Get answers to the most common questions about menopause and hormones.
Menopause (sometimes called "the change of life") is a normal time in a woman's life when her period stops. During menopause, some women have problems like hot flashes, vaginal dryness and irritation, and thin bones. Some women choose to treat their symptoms with hormone medicines sometimes called Hormone Therapy.
Check the resources on this page to learn more about menopause and hormones. Then talk to your healthcare provider to find out what treatment is right for you.
There are different types of hormone medicines used during and after menopause:
Combination Estrogen and Progestin Medicines
Combination Estrogen and Other Medicines
For some women, hormone therapy may increase their chances of getting blood clots, heart attacks, strokes, breast cancer, and gall bladder disease.
You should not take hormone therapy for menopause if you think you are pregnant, have problems with vaginal bleeding, have had certain kinds of cancers, have had a stroke or heart attack, have had blood clots or have liver disease.
You can get hormone medicines as a pill, patch, injection, gel, skin cream, skin spray, vaginal ring, vaginal cream, vaginal insert and vaginal tablet.
Kids and pets can get sick if accidently exposed to your medicines.
Read the label and check FDA's website to find out how to safely throw out your hormone patches and other medicines.
Keep kids and pets away from skin sprayed with hormone medicine used to treat hot flashes caused by menopause.
Learn more about menopause and hormones:
Sellers of compounded "bio-identical" hormones often claim that their products are identical to hormones made by the body. They also claim that these products do not have the risks of other FDA approved hormone drugs for menopause. FDA believes that the benefits and risks of bio-identical hormones may be the same as other forms of hormone therapy.
Bio-Identical hormones may not be safer or more effective than FDA-approved menopause hormone therapy.
Bio-Identical hormones are not FDA approved.
Get the facts about compounded bio-identical hormones:
Make decisions about menopause and hormones with your doctor. Here are a few questions to get the conversation started.
Are hormones right for me? Why?
What are the benefits?

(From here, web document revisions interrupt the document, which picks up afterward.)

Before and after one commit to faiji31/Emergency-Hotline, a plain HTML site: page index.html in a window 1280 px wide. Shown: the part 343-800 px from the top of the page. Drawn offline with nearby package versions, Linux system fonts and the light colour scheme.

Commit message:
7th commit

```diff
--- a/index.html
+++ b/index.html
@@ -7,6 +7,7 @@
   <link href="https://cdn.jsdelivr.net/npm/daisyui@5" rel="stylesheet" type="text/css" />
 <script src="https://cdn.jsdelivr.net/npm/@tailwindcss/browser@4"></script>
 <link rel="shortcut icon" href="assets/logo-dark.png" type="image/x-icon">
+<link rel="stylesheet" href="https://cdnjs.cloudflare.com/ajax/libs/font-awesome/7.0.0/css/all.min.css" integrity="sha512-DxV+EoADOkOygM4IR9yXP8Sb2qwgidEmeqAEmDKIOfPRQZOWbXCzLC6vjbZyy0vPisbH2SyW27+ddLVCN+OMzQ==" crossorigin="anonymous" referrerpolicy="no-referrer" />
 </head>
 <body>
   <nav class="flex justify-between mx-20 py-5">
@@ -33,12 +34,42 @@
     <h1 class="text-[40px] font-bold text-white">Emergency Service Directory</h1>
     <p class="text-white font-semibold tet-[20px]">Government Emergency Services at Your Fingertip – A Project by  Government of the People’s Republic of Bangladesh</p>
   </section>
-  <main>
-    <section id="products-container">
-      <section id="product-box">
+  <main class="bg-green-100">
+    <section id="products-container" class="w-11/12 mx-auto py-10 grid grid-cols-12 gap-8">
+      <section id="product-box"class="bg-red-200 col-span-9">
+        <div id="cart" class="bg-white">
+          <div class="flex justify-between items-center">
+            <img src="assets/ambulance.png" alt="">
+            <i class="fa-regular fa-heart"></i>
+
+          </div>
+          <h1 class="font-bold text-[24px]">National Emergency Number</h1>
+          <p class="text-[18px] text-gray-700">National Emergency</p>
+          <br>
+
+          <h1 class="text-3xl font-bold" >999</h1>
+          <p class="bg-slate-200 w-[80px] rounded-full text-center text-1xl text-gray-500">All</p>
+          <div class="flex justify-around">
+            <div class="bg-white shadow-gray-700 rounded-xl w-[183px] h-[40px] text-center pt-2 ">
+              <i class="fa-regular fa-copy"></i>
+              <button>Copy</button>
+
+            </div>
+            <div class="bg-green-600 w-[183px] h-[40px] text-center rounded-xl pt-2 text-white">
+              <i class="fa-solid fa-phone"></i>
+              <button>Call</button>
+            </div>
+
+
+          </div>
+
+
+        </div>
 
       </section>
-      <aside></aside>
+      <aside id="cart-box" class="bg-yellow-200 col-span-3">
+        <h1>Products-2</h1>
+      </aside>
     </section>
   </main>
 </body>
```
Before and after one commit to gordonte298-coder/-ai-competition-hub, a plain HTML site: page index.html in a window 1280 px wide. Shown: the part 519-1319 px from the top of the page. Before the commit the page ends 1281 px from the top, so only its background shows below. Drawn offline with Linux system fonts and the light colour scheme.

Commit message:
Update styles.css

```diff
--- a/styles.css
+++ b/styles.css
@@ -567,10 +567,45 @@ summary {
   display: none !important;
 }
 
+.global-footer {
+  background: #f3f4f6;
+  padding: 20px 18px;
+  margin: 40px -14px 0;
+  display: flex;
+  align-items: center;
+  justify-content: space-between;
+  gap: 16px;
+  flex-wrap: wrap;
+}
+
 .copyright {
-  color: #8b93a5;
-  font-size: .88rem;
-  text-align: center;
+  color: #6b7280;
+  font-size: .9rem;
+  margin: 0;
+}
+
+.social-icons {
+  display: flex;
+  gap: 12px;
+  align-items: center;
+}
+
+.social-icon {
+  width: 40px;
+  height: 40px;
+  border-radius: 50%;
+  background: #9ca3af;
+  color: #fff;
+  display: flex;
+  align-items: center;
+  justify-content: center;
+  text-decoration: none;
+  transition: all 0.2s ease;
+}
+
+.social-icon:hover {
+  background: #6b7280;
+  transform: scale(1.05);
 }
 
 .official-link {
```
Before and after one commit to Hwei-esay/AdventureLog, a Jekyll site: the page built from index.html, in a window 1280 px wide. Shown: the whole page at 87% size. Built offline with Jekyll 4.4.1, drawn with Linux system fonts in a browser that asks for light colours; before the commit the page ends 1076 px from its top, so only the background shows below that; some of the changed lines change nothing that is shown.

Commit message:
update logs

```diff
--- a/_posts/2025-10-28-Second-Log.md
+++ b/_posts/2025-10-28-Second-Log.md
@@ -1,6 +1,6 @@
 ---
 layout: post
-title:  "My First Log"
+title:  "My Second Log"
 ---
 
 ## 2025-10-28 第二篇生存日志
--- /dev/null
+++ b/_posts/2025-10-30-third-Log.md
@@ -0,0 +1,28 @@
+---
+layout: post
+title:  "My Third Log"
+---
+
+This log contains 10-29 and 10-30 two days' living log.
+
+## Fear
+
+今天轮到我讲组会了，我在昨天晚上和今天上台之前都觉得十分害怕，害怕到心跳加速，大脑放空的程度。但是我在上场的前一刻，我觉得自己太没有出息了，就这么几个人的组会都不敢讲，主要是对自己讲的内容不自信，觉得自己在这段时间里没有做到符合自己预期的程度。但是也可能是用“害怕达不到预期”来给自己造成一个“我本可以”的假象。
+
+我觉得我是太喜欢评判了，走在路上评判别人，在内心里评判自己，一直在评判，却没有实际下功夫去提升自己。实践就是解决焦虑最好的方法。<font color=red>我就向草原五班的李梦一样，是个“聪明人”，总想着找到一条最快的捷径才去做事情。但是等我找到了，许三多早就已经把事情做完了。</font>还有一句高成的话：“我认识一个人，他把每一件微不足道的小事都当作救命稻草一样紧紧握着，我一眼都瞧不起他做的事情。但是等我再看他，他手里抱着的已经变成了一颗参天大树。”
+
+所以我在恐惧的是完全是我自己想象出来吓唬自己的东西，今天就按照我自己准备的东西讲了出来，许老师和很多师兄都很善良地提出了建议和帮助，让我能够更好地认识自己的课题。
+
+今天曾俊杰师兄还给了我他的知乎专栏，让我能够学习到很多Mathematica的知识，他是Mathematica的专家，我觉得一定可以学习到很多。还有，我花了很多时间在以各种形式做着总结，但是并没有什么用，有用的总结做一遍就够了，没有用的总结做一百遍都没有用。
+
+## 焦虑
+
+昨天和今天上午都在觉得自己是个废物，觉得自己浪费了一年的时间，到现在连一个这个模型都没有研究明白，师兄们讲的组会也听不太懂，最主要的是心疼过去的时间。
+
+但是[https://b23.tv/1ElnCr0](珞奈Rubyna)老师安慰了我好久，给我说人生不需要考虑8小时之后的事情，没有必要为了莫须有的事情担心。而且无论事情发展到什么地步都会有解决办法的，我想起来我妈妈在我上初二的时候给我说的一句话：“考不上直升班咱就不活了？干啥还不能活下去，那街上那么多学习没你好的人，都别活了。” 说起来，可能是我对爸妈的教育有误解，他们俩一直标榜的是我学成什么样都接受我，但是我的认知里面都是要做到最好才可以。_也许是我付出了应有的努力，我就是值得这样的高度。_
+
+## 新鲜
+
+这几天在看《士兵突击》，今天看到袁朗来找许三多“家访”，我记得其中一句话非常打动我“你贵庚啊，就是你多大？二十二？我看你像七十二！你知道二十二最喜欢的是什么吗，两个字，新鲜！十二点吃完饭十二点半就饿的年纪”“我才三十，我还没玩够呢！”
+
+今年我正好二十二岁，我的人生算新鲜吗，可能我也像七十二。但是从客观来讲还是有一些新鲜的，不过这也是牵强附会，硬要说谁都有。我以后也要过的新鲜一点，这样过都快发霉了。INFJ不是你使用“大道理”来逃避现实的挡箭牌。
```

What are the serious risks and common side effects?
How long should I use hormone therapy?
What is the lowest dose that will work for me?
Are there any non-hormone medicines that I can take?